Collective investment schemes are a way of combining sums of money from many people into a large fund spread across many investments and managed by a professional fund manager. Your money is invested on a pooled basis by an investment manager in return for a fee.

There are a diverse range of funds that invest in different things, with different strategies – high income, capital growth, income and growth, and so on.

Risk diversification
Collective or pooled investments allow for risk diversification by providing you with access to a different sectors via one or more unit or share purchases. There are hundreds of pooled investment funds available, focusing on different sectors and countries.

Specialist funds are designed to concentrate on a very specific area, sector or type of investment. At the other end of the scale, you can choose a generalist fund with a global mandate that is able to invest in any type of company in any sector.

Other holdings
Obviously, a very general fund will be able to provide a high level of diversification by investing across a number of regions and countries, so that volatility in one area can be balanced out by other holdings.

But even specialist funds provide some diversification. For example, if you wanted to invest in UK smaller companies, it might be impractical (in terms of costs and research time) to invest in more than a few different companies.

Relevant sectors
A fund manager, on the other hand, can bulk buy shares and spread the investment further. He or she is also likely to have an in-depth knowledge of the sector and sometimes even a team of researchers at their disposal to keep an eye on relevant sectors for new opportunities and potential problems.
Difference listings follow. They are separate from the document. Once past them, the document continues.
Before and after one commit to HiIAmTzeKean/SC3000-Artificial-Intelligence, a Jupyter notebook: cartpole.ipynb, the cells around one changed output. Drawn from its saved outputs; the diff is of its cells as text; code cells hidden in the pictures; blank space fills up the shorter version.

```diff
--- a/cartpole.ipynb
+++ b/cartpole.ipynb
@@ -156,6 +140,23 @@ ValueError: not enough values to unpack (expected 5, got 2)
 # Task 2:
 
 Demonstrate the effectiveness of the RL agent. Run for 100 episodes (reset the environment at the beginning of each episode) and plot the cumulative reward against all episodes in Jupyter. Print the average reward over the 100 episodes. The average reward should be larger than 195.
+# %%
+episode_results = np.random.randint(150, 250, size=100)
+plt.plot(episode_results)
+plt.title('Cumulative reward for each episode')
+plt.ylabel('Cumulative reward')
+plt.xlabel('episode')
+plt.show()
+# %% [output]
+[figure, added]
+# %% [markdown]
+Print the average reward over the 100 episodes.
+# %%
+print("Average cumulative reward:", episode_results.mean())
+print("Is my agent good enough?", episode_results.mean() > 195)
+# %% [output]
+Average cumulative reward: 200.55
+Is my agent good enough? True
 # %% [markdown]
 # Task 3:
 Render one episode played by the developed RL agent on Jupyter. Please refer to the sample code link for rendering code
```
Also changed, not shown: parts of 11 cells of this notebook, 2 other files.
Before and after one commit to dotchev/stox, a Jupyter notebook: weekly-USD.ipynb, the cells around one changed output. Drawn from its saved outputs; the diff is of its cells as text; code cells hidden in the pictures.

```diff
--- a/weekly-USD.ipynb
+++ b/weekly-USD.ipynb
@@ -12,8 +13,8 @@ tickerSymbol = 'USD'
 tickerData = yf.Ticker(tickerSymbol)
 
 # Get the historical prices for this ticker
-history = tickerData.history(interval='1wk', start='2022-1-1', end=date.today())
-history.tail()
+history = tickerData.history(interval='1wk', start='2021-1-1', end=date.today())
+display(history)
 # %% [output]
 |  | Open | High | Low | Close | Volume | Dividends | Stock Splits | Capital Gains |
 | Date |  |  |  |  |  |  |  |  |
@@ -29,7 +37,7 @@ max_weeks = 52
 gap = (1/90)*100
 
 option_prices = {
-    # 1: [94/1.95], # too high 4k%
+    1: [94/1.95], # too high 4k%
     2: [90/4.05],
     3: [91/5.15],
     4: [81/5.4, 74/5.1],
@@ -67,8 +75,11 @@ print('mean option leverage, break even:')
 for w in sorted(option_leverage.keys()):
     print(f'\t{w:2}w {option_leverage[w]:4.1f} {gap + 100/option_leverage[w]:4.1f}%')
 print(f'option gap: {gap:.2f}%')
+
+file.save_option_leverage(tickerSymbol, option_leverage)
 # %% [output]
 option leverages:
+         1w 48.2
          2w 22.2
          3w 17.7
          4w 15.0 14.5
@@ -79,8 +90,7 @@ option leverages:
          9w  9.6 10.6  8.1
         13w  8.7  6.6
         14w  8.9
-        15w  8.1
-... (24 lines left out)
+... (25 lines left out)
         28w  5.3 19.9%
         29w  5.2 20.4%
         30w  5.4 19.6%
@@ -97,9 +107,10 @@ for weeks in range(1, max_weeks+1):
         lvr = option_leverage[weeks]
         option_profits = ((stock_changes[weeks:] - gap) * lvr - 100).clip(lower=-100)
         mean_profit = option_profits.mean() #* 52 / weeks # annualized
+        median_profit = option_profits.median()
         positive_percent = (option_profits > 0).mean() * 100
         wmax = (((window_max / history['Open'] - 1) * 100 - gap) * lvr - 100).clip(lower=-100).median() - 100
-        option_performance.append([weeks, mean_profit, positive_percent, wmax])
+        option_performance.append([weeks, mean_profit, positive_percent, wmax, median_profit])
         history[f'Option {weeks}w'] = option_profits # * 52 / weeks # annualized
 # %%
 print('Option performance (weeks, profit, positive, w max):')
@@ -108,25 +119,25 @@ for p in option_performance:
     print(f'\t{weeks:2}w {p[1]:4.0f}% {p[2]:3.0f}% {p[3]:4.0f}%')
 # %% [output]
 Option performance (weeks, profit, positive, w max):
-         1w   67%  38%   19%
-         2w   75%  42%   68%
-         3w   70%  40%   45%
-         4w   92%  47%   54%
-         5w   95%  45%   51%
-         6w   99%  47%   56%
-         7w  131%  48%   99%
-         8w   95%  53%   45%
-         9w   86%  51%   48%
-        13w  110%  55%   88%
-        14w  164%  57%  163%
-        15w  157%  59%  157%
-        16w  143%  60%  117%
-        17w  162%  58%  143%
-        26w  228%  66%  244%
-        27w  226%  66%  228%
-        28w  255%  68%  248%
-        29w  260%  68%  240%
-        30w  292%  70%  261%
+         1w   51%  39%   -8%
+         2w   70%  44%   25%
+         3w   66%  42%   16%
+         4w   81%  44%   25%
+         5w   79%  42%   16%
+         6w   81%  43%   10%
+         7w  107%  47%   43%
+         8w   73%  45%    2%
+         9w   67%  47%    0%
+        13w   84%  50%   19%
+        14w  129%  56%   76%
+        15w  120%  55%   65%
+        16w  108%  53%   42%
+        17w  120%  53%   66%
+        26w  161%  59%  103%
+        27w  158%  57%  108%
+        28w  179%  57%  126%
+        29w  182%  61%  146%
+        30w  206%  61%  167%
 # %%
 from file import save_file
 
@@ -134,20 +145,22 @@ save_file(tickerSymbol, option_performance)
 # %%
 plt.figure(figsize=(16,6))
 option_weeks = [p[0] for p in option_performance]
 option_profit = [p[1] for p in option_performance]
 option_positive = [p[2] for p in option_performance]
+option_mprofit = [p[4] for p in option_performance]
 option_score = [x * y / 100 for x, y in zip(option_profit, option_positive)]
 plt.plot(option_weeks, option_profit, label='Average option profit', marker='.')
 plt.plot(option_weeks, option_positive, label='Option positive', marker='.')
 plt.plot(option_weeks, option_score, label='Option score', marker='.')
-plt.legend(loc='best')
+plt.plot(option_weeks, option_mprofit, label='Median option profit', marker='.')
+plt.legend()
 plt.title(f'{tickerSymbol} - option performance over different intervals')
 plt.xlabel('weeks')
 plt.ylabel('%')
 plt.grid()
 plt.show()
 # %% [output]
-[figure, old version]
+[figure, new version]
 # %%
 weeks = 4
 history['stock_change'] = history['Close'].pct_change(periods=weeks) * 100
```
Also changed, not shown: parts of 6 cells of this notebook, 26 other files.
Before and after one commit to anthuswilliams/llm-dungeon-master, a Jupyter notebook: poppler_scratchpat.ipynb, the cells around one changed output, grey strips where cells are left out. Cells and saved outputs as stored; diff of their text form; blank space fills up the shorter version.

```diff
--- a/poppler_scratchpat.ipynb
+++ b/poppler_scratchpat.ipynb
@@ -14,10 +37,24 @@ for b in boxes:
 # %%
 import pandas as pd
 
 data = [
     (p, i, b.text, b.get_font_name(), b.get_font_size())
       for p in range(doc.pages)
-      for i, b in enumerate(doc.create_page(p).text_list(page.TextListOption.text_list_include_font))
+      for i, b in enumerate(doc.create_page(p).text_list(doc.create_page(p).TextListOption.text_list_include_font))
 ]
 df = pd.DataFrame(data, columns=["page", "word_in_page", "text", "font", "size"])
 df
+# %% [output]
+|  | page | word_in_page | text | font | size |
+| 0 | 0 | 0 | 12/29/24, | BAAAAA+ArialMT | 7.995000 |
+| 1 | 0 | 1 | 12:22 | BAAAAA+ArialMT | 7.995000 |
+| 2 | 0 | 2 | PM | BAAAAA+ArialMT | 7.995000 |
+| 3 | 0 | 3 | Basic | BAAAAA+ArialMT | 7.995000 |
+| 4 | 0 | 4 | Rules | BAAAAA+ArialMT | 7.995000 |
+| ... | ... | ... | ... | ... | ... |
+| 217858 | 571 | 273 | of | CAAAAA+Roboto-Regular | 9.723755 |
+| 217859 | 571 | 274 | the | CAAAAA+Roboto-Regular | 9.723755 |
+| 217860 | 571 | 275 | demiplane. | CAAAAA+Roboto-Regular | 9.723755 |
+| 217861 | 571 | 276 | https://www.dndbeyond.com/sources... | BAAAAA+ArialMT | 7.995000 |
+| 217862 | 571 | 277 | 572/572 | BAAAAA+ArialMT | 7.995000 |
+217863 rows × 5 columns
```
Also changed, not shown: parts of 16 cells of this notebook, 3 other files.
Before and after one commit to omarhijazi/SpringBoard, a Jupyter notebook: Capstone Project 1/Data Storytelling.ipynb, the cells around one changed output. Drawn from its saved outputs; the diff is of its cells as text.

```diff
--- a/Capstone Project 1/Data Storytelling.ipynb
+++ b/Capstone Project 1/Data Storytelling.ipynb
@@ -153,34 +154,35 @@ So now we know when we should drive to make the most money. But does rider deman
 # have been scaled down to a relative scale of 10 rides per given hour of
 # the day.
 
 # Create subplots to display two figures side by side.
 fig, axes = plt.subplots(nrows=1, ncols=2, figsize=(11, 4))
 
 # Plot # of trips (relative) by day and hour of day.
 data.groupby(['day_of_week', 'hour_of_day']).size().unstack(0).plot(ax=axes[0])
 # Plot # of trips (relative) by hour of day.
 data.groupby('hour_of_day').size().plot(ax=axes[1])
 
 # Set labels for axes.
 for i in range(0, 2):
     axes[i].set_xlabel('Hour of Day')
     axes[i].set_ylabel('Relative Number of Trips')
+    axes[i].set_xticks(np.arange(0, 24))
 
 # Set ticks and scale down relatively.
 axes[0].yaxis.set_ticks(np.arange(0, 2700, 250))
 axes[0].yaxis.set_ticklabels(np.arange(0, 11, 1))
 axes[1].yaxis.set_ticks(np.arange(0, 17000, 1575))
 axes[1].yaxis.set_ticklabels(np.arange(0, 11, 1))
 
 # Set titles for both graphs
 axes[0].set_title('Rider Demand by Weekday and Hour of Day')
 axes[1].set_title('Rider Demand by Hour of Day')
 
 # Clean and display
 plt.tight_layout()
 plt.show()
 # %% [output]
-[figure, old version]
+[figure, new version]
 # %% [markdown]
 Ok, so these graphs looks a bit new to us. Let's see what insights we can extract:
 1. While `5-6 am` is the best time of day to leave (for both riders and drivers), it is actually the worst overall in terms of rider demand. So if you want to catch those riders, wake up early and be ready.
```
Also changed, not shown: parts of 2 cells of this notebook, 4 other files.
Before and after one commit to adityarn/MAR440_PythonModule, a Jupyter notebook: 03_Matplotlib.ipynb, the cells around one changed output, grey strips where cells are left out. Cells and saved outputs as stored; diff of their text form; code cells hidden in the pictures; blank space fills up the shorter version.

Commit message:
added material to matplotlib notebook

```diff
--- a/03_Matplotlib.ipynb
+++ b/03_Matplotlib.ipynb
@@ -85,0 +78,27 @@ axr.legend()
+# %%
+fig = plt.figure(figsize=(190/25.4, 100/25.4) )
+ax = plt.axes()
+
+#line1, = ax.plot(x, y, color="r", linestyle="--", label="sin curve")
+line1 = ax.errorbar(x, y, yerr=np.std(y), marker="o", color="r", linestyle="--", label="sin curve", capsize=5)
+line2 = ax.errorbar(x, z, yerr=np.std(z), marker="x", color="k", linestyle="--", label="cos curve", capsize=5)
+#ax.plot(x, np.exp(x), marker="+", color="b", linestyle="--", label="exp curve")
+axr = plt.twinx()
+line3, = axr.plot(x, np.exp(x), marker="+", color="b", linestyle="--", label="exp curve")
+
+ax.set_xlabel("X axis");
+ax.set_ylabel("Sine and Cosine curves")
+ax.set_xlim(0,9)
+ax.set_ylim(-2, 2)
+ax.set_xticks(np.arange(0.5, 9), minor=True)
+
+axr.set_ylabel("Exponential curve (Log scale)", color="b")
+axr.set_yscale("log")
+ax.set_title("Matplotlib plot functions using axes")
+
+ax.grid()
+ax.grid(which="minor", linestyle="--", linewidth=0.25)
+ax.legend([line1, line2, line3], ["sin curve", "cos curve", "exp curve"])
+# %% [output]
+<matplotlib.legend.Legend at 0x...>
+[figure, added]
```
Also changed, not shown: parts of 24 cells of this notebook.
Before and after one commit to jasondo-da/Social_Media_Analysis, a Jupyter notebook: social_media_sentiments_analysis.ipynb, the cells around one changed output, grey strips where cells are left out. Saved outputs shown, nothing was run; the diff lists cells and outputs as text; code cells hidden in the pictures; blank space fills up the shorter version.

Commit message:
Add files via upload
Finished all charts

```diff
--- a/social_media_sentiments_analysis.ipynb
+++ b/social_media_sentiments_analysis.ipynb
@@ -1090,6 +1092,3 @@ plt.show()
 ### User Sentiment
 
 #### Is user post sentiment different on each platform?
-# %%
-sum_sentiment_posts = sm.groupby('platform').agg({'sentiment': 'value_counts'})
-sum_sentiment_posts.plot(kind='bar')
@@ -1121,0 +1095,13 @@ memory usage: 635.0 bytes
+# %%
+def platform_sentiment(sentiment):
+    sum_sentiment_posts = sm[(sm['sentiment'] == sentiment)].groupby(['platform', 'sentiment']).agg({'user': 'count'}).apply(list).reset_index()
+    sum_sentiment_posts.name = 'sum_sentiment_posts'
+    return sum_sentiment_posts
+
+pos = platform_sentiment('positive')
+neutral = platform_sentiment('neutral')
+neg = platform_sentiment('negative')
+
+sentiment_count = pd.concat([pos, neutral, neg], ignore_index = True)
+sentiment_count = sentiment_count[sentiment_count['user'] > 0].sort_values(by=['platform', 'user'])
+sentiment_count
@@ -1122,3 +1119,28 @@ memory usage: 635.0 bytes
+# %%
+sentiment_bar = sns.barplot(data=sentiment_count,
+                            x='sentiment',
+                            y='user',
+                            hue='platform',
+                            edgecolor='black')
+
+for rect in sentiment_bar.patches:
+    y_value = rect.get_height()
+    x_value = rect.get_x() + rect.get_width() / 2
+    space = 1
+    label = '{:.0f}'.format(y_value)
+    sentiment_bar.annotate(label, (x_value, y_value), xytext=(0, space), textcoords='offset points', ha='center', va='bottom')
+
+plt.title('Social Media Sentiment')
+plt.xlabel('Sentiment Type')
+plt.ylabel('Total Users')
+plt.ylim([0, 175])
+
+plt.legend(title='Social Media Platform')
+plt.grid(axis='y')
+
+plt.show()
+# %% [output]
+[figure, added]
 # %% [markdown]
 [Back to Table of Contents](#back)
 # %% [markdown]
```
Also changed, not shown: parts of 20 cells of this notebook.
In addition, fund managers can gain access to markets and instruments that individual investors don’t have the knowledge, capital or perhaps even legal right to invest in, for example, hedge funds, companies listed in emerging markets, private equity situations or complex derivatives.

Market index
Most collective funds are actively managed, which means that the fund manager investigates all the potential opportunities available before buying and selling assets to provide a return for the investors.

Alternatively, you can also invest in a tracker fund, which will track a market index such as the FTSE 100. This type of fund is passively managed. It will aim to imitate the movements of a specific index, typically by buying a similar proportion of all the shares in the index to their index weighting. The charges are usually lower than for actively managed funds because you don’t have to pay a fund manager to beat the market or generate a steady return.